Content-wise, with the exception of some mild cursing that felt unneeded, this is a film I say families should have no problem seeing. While boys have always gravitated towards the tales, now with Rey as a lead, my daughter is completely engaged in this saga and can’t wait to follow it further. That’s a powerful thing for the films moving forward and a huge positive for many little girls out there looking for entertainment. There are parallels one can make between the inner struggles with power and doing what is right that Christians will inevitably make here, but all in all, I think this film is just a fun time at the movies. No harm is in that.

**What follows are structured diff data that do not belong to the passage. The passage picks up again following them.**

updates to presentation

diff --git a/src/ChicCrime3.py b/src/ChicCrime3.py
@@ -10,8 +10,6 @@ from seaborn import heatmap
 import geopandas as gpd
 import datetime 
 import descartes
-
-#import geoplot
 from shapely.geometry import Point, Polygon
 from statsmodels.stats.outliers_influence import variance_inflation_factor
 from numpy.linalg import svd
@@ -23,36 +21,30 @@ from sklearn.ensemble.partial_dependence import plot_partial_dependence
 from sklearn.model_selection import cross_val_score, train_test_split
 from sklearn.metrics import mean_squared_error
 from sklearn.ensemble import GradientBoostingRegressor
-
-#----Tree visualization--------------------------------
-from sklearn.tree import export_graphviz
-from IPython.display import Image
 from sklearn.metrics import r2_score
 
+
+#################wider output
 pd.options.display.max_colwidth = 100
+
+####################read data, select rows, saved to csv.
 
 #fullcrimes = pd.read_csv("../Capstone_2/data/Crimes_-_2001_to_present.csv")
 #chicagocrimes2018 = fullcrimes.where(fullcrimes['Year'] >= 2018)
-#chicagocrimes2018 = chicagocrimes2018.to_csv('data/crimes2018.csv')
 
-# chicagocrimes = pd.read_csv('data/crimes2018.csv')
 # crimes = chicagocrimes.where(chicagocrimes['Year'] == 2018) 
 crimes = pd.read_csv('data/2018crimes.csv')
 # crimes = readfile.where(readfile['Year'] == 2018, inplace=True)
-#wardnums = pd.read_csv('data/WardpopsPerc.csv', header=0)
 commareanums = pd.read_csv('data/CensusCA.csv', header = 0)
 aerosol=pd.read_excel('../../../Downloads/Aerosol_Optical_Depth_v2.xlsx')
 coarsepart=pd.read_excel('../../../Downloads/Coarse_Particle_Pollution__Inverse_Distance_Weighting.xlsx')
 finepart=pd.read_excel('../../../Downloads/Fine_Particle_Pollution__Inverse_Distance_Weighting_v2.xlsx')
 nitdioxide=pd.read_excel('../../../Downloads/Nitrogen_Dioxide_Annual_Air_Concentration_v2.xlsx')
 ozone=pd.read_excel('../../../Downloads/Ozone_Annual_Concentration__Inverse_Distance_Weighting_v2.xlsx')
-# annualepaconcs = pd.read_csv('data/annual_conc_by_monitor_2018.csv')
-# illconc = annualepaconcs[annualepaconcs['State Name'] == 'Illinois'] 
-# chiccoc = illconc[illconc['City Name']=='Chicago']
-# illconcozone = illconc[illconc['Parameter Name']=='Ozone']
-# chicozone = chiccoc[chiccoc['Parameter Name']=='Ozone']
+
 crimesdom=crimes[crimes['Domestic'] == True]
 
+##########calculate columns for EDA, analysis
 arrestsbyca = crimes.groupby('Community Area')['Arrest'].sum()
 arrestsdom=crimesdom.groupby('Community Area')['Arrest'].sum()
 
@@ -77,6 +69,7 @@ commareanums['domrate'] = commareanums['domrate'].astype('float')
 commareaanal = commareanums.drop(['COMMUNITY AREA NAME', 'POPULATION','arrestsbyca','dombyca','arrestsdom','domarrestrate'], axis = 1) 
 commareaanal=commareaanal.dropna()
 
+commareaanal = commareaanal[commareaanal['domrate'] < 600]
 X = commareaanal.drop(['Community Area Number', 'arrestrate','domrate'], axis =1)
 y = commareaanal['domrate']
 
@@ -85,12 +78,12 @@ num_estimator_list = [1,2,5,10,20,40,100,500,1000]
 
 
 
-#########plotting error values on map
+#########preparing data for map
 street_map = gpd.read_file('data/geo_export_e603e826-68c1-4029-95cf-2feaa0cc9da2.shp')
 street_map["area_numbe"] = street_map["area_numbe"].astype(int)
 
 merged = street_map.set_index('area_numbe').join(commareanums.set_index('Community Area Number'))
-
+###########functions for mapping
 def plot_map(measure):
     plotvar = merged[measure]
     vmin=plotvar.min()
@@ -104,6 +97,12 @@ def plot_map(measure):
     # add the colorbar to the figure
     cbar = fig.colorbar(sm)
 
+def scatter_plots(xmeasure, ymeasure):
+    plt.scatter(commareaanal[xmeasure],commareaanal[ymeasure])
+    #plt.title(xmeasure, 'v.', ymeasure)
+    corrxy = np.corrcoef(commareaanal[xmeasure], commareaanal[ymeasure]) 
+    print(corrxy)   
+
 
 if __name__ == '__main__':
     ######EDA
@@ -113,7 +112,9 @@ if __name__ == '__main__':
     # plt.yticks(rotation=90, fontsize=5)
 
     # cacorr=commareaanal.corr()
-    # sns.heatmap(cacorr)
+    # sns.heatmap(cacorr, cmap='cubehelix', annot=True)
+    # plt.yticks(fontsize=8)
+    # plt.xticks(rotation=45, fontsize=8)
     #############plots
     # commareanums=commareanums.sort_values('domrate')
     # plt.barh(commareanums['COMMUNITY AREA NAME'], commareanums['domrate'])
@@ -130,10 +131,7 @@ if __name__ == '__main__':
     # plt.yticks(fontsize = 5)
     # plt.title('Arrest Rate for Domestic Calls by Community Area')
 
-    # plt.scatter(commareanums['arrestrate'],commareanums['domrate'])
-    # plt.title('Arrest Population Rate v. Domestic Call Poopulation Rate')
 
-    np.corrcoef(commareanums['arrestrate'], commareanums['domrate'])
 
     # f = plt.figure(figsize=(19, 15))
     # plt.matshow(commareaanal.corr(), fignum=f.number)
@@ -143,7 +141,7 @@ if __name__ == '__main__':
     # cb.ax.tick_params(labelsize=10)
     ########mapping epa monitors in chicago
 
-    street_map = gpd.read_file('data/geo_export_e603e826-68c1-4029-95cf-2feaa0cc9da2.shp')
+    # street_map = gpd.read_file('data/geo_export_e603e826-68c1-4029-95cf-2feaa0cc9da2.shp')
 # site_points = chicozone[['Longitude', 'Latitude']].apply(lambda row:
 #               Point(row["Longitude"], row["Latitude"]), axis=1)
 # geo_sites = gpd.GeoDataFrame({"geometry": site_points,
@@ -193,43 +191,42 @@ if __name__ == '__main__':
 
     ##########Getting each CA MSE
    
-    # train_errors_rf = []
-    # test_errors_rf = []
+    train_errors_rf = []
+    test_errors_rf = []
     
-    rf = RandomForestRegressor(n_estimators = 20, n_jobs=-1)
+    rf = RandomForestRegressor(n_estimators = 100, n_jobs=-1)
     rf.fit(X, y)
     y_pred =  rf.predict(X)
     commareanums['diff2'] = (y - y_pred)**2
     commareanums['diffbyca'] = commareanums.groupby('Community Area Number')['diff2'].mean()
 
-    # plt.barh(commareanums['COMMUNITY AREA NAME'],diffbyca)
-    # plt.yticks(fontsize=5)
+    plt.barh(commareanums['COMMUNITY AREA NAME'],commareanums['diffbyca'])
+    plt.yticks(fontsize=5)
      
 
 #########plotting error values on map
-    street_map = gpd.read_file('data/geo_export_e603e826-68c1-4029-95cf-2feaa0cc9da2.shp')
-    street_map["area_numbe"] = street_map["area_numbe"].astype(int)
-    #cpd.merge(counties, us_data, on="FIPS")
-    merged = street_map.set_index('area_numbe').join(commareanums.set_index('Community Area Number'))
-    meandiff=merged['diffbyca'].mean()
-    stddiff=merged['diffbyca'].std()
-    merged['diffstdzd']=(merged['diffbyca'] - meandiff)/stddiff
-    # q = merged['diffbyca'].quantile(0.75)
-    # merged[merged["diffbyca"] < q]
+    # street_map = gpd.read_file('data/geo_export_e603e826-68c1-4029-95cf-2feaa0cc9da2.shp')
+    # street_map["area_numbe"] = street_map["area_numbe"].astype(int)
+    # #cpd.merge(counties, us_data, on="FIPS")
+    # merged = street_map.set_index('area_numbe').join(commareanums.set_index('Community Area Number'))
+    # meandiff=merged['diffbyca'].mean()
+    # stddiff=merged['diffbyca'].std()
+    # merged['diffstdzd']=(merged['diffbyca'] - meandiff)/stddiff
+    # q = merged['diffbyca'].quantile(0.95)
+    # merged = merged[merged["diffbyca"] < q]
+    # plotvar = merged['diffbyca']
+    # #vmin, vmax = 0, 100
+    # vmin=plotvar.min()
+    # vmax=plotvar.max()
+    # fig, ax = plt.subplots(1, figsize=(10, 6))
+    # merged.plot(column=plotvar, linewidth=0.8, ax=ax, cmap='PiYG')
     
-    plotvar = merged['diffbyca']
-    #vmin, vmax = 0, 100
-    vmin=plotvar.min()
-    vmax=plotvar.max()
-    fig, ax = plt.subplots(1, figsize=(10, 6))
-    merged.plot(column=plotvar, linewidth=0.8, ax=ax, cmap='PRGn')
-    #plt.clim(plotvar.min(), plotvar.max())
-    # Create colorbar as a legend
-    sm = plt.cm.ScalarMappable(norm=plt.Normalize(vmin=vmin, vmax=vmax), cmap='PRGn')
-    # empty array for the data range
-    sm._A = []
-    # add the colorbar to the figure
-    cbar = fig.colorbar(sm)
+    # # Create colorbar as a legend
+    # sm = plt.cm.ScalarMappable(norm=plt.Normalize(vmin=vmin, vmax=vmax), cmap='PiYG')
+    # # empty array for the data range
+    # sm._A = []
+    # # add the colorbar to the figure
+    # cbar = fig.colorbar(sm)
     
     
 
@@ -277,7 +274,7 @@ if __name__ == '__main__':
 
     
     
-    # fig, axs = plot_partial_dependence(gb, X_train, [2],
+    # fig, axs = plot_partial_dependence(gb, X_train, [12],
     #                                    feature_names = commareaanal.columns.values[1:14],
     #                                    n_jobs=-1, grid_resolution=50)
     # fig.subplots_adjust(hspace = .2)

All in all, this is a film that is a fun “remix”, if you will, of what we love about Star Wars. It’s an investor’s dream in that it doubles down on what works and safely doesn’t reinvent the wheel. That may cause many to hate it, but you can’t please everyone. It was a fun time for me, and in the countless times I’ve already rewatched it, it’s remained fun for me. I recommend watching it, for the simple reason that it is a launchpad for more of my favorite film series to flourish and continue for years to come. Nostalgia continues, because now, the Star Wars saga does as well. Word is that its sequel, directed by Rian Johnson, is going to be incredible, and I can’t wait to review it soon and let you know my thoughts of it. May the Force be with you all, and thanks for reading!
SCORE: 8.5 (out of 10)